This visual meme that I found on Facebook yesterday beautifully captures the broader story that I tell in the final chapter of my book on the myth of the black Confederate soldier. While the first signs of this narrative in the late 1970s was in response to the emergence of stories of black Union soldiers and emancipation in popular culture, the black Confederate soldier is now one piece of a much broader narrative that has attempted to make the history of the Confederacy palatable to a new audience.
Historians have explored the limits of ethnic and racial diversity in the antebellum South, but visual memes like this take it one step further. The goal is not simply to highlight history, but to offer more recent arrivals to the South a reason to identify with the history of the Confederacy. More importantly, it is a way to minimize or overshadow the Confederacy’s commitment to white Confederacy.

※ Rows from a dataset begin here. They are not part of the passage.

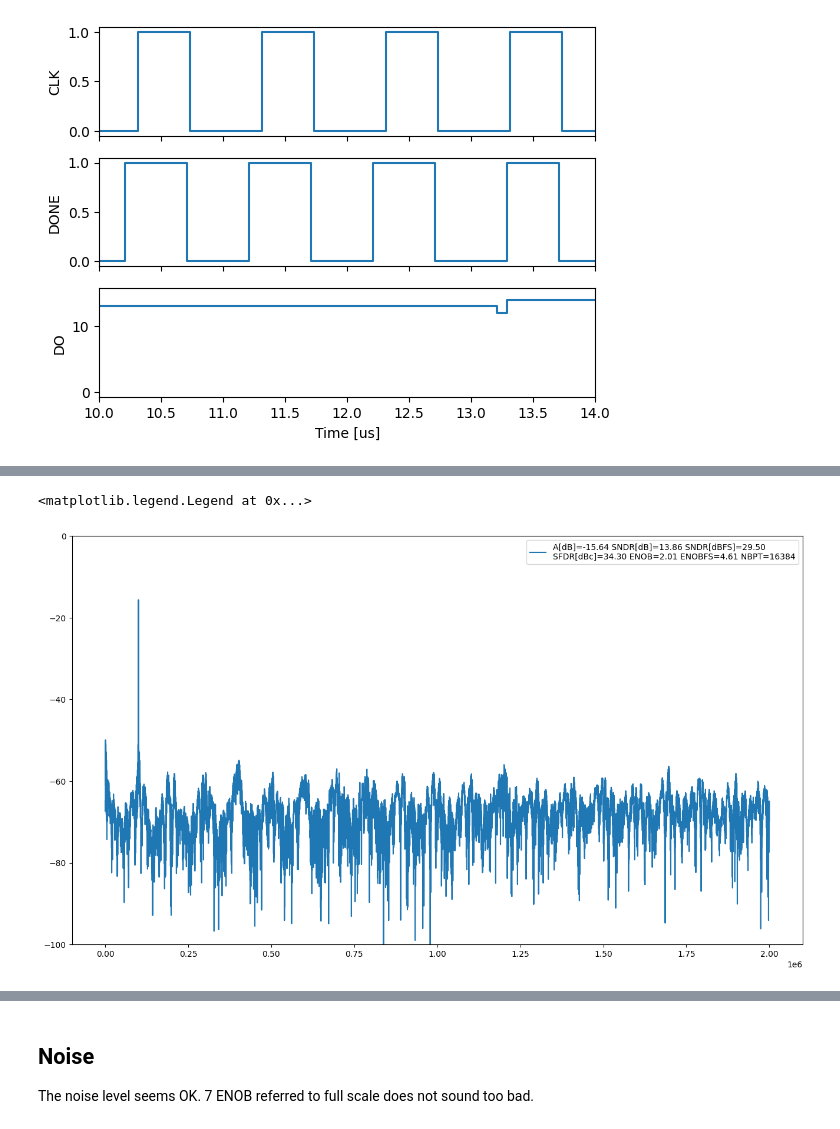
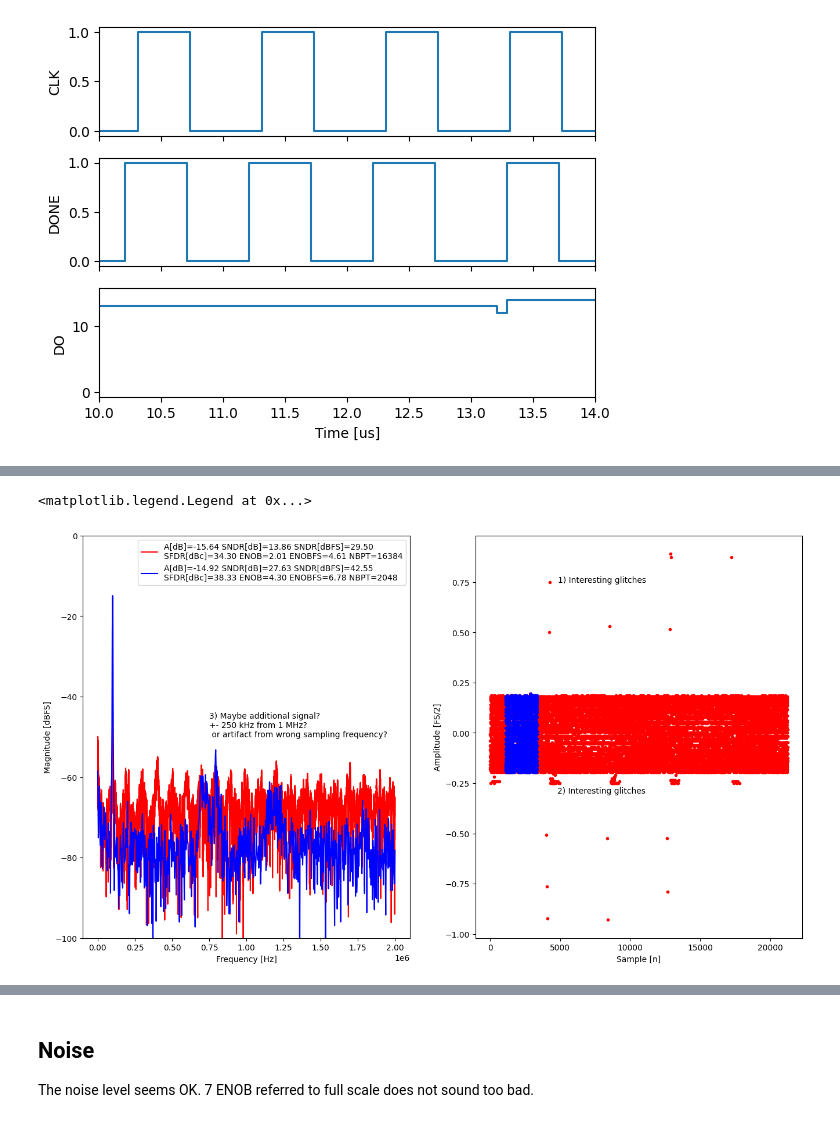
Before and after one commit to wulffern/tt06-sar, a Jupyter notebook: meas/sar.ipynb, the cells around one changed output, grey strips where cells are left out. Saved outputs shown, nothing was run; the diff lists cells and outputs as text; code cells hidden in the pictures.

Commit message:
Improved plots

```diff
--- a/meas/sar.ipynb
+++ b/meas/sar.ipynb
@@ -60,27 +57,43 @@ df2.index = pd.to_datetime(df2.index,unit='ns')
 # %%
 import cicsim as cs # I'm using latest and greatest cicsim, and if it does not work, then I might not have updated pypi
 import numpy as np
 def paramToStr(data):
     return "A[dB]=%.2f SNDR[dB]=%.2f SNDR[dBFS]=%.2f\nSFDR[dBc]=%.2f ENOB=%.2f ENOBFS=%.2f NBPT=%d" %(data["amp"],data["sndr"],data["sndrfs"],data["sfdr"],data["enob"],data["enobfs"],data["nbpt"])
 
-
-def calc(df,tsample,name):
-    o = df[name].iloc[1000:]
+def calc(df,tsample,name,start=0,end=None):
+    if(end is not None):
+        o = df[name].iloc[start:end]
+    else:
+        o = df[name].iloc[start:]
     oxx =  o.resample(pd.Timedelta(tsample,unit="ns")).first().ffill()
     scc = cs.SimCalc()
     data = None
     ydB = None
     (data,ydB)   = scc.fftWithHanning(oxx.to_numpy())
     x = np.linspace(0,0.5*1/(tsample*1e-9),num=int(data["nbpt"]/2))
     return (data,ydB,oxx,x)
 
-fig,ax = plt.subplots(1,1,figsize=(16,9))
-ax = [ax]
-data,yff,y,x = calc(df2,1/4*1e3,"val")
-ax[0].plot(x,yff,label=paramToStr(data))
+def plotFFT(dfa, ax,color,start=0,end=None):
+    tsample = 250
+    data,yff,y,x = calc(dfa,tsample,"val",start=start,end=end)
+    ax[0].plot(x,yff,label=paramToStr(data),color=color)
+    t = np.linspace(0,len(y),num=len(y)) + start
+    ax[1].plot(t,y,marker=".",linestyle="",color=color)
+
+fig,ax = plt.subplots(1,2,figsize=(16,9))
+plotFFT(df2,ax,"red")
+t0 = 1100
+plotFFT(df2,ax,"blue",start=t0,end=t0+2050)
+
+ax[0].set_xlabel("Frequency [Hz]")
+ax[0].set_ylabel("Magnitude [dBFS]")
+ax[1].set_xlabel("Sample [n]")
+ax[1].set_ylabel("Amplitude [FS/2]")
 ax[0].set_ylim(-100,0)
-#plt.xscale("log")
+ax[1].text(4850,0.75,"1) Interesting glitches")
+ax[1].text(4800,-0.30,"2) Interesting glitches")
+ax[0].text(0.75e6,-50,"3) Maybe additional signal? \n+- 250 kHz from 1 MHz? \n or artifact from wrong sampling frequency?")
 ax[0].legend()
 # %% [output]
 <matplotlib.legend.Legend at 0x...>
-[figure, old version]
+[figure, new version]
```
Also changed, not shown: parts of 6 cells of this notebook.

Regardless of whether they acknowledge this or not, these visual memes point to the continued challenges that Confederate heritage advocates face in selling the history of the Confederacy. Thus far imaginary black Confederate soldiers have failed to rally today’s southerners around the colors. There is no reason to believe that the rest of the gang pictured above will have any more success.